Sherr, L; Bolding, G; Elford, J; (2004) Recruiting London gay men into an HIV vaccine trial: is it feasible? AIDS CARE-PSYCHOLOGICAL AND SOCIO-MEDICAL ASPECTS OF AIDS/HIV , 16 (5) 565 - 571. 10.1080/0954010001716351.
Full text not available from this repository.
This paper describes a study among HIV-negative gay men in London to examine willingness to volunteer for an HIV vaccine trial. HIV-negative gay men (n = 506) were surveyed in central London gyms in February-March 2002. Information was collected on willingness to volunteer for an HIV vaccine trial, attitudes toward HIV vaccines and sexual risk behaviour. Men reporting unprotected anal intercourse (UAI) in the previous three months with a man of unknown or discordant HIV status were classified as being at high risk of exposure to HIV (n = 94, 18.6%). The remainder, who reported no UAI or UAI only with another HIV-negative man, were considered to be at low risk (n = 412, 81.4%). Just under a quarter of the HIV-negative men in the study (23.4%) said they were either quite likely or very likely to volunteer for an HIV vaccine trial.
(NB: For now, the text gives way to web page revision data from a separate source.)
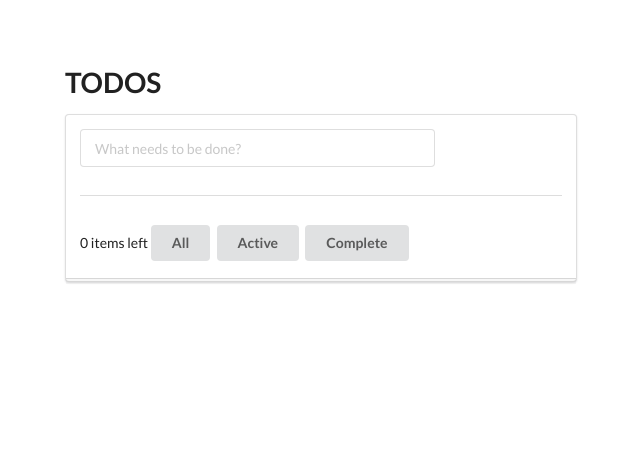
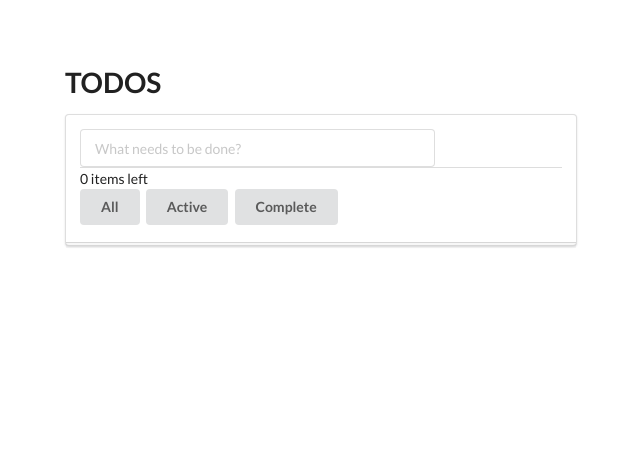
Before and after one commit to karlin13/todo, a Flask app: page / in a window 1280 px wide. Shown: the top 465 px of the page, without its empty margins (319-959 px from the left). Run offline with Flask 2, Linux system fonts and the light colour scheme; data that the repository does not hold is empty.

Commit message:
fixed form and added grid in index.html

```diff
--- a/todo/server.py
+++ b/todo/server.py
@@ -19,6 +19,8 @@ def index():
         todo = Todos(todo=form.input.data, todo_complete=False)
         db.session.add(todo)
         db.session.commit()
+
+        return redirect(request.referrer)
 
     url_rule = request.url_rule.rule
 
@@ -44,7 +46,7 @@ def done():
 
     db.session.commit()
 
-    return redirect(url_for('index'), code=304)
+    return redirect(request.referrer, code=304)
 
 
 @app.route('/not_done', methods=['POST'])
--- a/todo/static/css/index.css
+++ b/todo/static/css/index.css
@@ -2,8 +2,6 @@
     margin: 5% 30% 0 30%;
 }
 #remove_todo{
-    position: absolute;
-    right: 0;
     visibility: hidden;
     background: transparent;
     color: #0086B3;
--- a/todo/templates/index.html
+++ b/todo/templates/index.html
@@ -39,11 +39,15 @@
                 </div>
 
             </div>
-            <div class="ui section divider"></div>
+            <div class="ui fitted divider"></div>
 
             {% for todo in todos %}
 
                 <div id="todo_segment" onmouseover="remove_todo_visible(this)" onmouseout="remove_todo_invisible(this)">
+
+                <div  iv class="ui grid">
+
+                    <div class="fourteen wide column">
 
                         <div class="ui toggle checkbox">
 
@@ -69,16 +73,25 @@
 
                         </div>
 
+                    </div>
+
+                    <div class="one wide column">
                         <a id="remove_todo" class="ui icon button" onclick="sendPost('{{ request.url }}', '{{ url_for('remove') }}', {{ todo.id }})"><i class="remove icon"></i></a>
+                    </div>
 
-                    <div class="ui section divider"></div>
+                </div>
+
+                    <div class="ui fitted divider"></div>
 
                 </div>
             {% endfor %}
 
             <div id="filter">
 
+                <div>
                     {{ cnt_active_todo }} items left
+                </div>
+
                 <a href="/" class="ui button">All</a>
                 <a href="/active" class="ui button">Active</a>
                 <a href="/complete" class="ui button">Complete</a>
```
Lines whose indentation alone changed are shown as unchanged.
High-risk men were more likely to say they would volunteer for a trial than low-risk men (37.2% versus 20.2%, p < 0.001). Of the 506 HIV-negative men surveyed, eight (1.6%) were both high risk and very likely to volunteer for an HIV vaccine trial, while a further 27 (5.3%) were both high risk and quite likely to volunteer. Based on these figures, we estimated that to recruit 1, 000 high-risk HIV-negative men into a vaccine trial between 15, 000 and 62, 000 HIV-negative men would need to be approached in the community. Compared with those at low risk, a greater proportion of high-risk men said that if they were in an HIV vaccine trial they would be more likely to have unprotected sex (23.4% versus 7.8%, p < 0.001); that an effective vaccine will make safe sex less important (45.7% versus 31.3%, p = 0.01); and that they would participate in an HIV vaccine trial even if they thought the vaccine might not work (46.8% versus 29.9%, p < 0.01). This study suggests that, in London, to recruit high-risk HIV-negative gay men for an HIV vaccine trial many thousands of gay men may need to be approached in the community. Some HIV-negative men said that they would be more likely to have unprotected sex if they took part in a trial.
|Title:||Recruiting London gay men into an HIV vaccine trial: is it feasible?|
|Keywords:||HIGH-RISK POPULATIONS, RIO-DE-JANEIRO, AIDS VACCINE, PREVENTION TRIALS, EFFICACY TRIALS, SEXUAL-BEHAVIOR, HOMOSEXUAL-MEN, UNITED-STATES, WILLINGNESS, PARTICIPATE|
|UCL classification:||UCL > School of Life and Medical Sciences > Faculty of Population Health Sciences > Institute of Epidemiology and Health Care > Infection and Population Health|
Archive Staff Only: edit this record